Getting to the House of Peruvian Literature isn't complicated -- it's impossible to get lost! To come to the historical center of Lima, a lot depends on where you begin, but once you're in the center of my city, you will find infinite cars or minibuses that will bring you to the center. Nonetheless, it's possible that this will be one of the options where you will spend most of your time arriving, because there is no denying that vehicular traffic in Lima is a real nightmare.

In case you want to avoid city traffic, the best thing to do is to take the "C" line on the Metro, and get off at the station "Jirón de la unión. " From there, you can continue your journey via a pedestrian street, very crowded with Limeñxs. Here you will see many clothes shops and food, and you will be able to go up to what would be our Plaza de Armas, where the color yellow stands out, something that I always remember about Lima, and also a flower that doesn't bloom very often, and that is from this zone, known as the flower of Amancaes.

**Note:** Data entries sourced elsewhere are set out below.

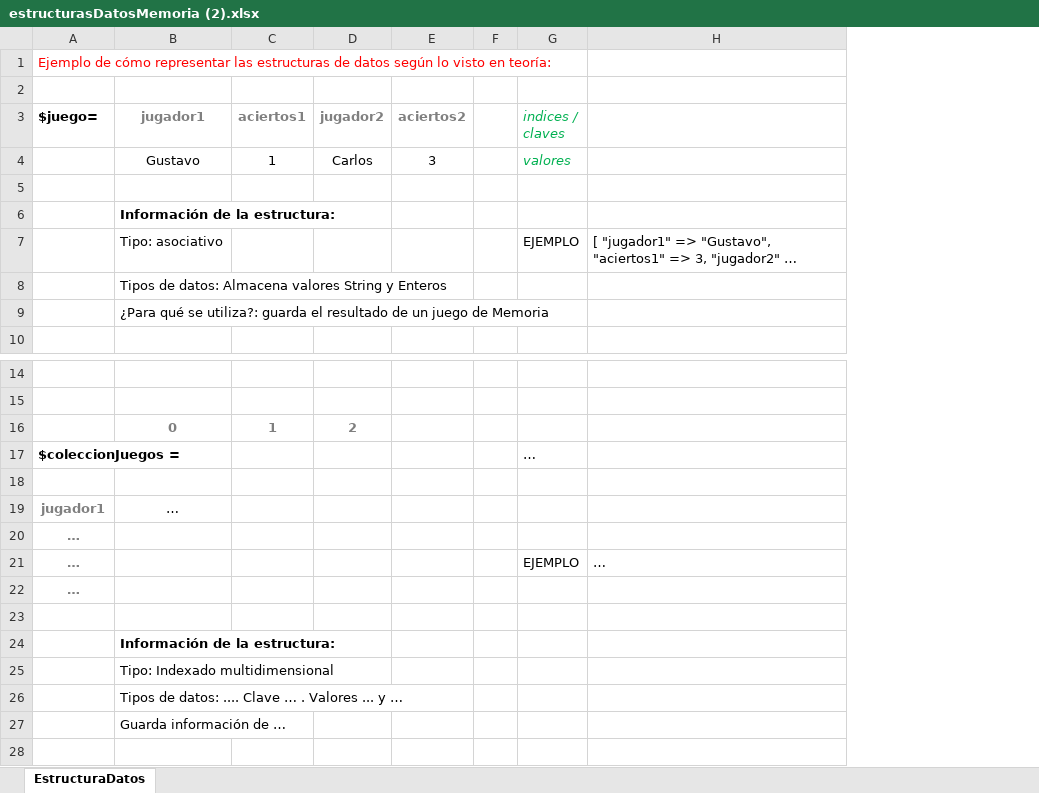
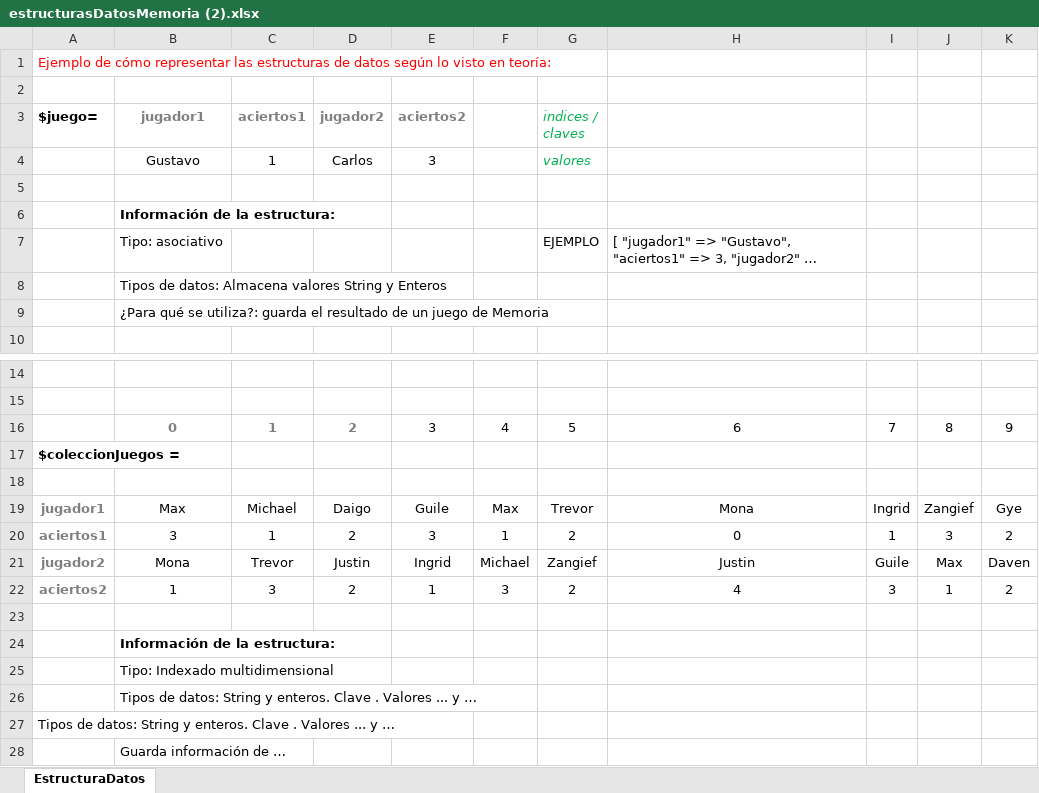
Before and after one commit to agustinvalenzuela-dot/trabajofinal, an Excel workbook: estructurasDatosMemoria (2).xlsx, sheet EstructuraDatos, drawn as a sheet; only a part is shown, gaps mark what is left out; long unchanged cells end in …; values as stored, in another font and other column widths than the file's, no borders; removed rows and columns are numbered as before the commit, all else as after; the diff names each change by its address in the sheet, - before the commit and + after, or states it on an @@ line.

```diff
--- a/estructurasDatosMemoria (2).xlsx (sheet EstructuraDatos)
+++ b/estructurasDatosMemoria (2).xlsx (sheet EstructuraDatos)
-column F, empty
+column F, row 16: 4
+column I, row 16: 7
+column J, row 16: 8
+column K, row 16: 9
-E16 (aciertos2): (empty)
+E16 (aciertos2): 3
-G16 (indices / claves): (empty)
+G16 (indices / claves): 5
-H16: (empty)
+H16: 6
-G17 (indices / claves): …
+G17 (indices / claves): (empty)
-row 19: jugador1 | …
-row 20: …
-row 21: … |  |  |  |  |  | EJEMPLO | …
-row 22: …
+row 19: jugador1 | Max | Michael | Daigo | Guile | Max | Trevor | Mona | Ingrid | Zangief | Gye
+row 20: aciertos1 | 3 | 1 | 2 | 3 | 1 | 2 | 0 | 1 | 3 | 2
+row 21: jugador2 | Mona | Trevor | Justin | Ingrid | Michael | Zangief | Justin | Guile | Max | Daven
+row 22: aciertos2 | 1 | 3 | 2 | 1 | 3 | 2 | 4 | 3 | 1 | 2
-B26 (jugador1): …de datos: .... Clave … . Valores…
+B26 (jugador1): …de datos: String y enteros. Clave . Valores…
+row 27: Tipos de datos: String y enteros. Clave . Valores ... y …
```
Also changed, not shown: 1 other file.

When you arrive at the Plaza de Armas, what you should do is look to the lefthand side of the Palacio de Gobierno. There you will find a street where there is also a green balcony that was known as the Casa de Oidor and I can tell you that this house is one of the buildings with the oldest balconies in my beloved city.

Going straight along this way, you will find a small pedestrian street, where you should continue in a straight line to arrive in front of the House of Peruvian Literature, a true work of architectural art, and as I told you, it's absolutely free to go in. Today, many boys and girls come here for school fieldtrips within the city capital.

Peruvian literature invites you to meet it openly:

To speak about Peruvian literature, we have to speak of the different personalities that have given life to our beloved history, by means of their writing, by means of their thoughts and perceptions about life, by means of their moment of stating that the world doesn't end in this territory, and that there is much more beyond that which every one of us can imagine.

The House of Peruvian Literature has thrown itself into the primordial objective of being a focal point of a great deal of information and representation of Peruvian culture regarding writing. Here one can find different exhibits, some temporary and others permanent.

I would not consider myself a huge fan of literature and writing, but I can't deny my admiration for those Peruvian characters who by only reading them make me realize how important it is to pass along tradition and education to new generations through a book. This is why they say "reading gives us more freedom and solidarity, " and without a doubt reading opens your mind and takes you out of this world, to your own world in which you can decide the manner, the face of your characters, and other details... in a way, you can feel like the director of a great stageplay.

We have in Peru a large quantity of authors who have served as shining examples of what it means to be a representative of Peruvian culture. Here we have as an example our great American poet... I refer to Cesar Vallejo with his poem that comes to mind and that I want to share with you so taht you can know a bit more about the value of his words and simplicity.

At the end of the battle,

and at the death of the combatant, there came before him a man

who said to him: "Don't die... how I love you! "

But the corpse - oh! - he continued dying.

Two more drew near him and repeated:

"Don't leave us! Courage! Come back to life! "

But the corpse - oh! - he continued dying.

There come to him twenty, a hundred, a thousand, five thousand,

clamoring, "So much love and it means nothing in the face of death? "

But the corpse - oh! - he continued dying.

Millions of individuals surrounded him,

with one common plea: "Stay with us, brother! "

But the corpse - oh! - he continued dying.

Then all the men of the earth

surrounded him; the sad corpse saw them, overcome;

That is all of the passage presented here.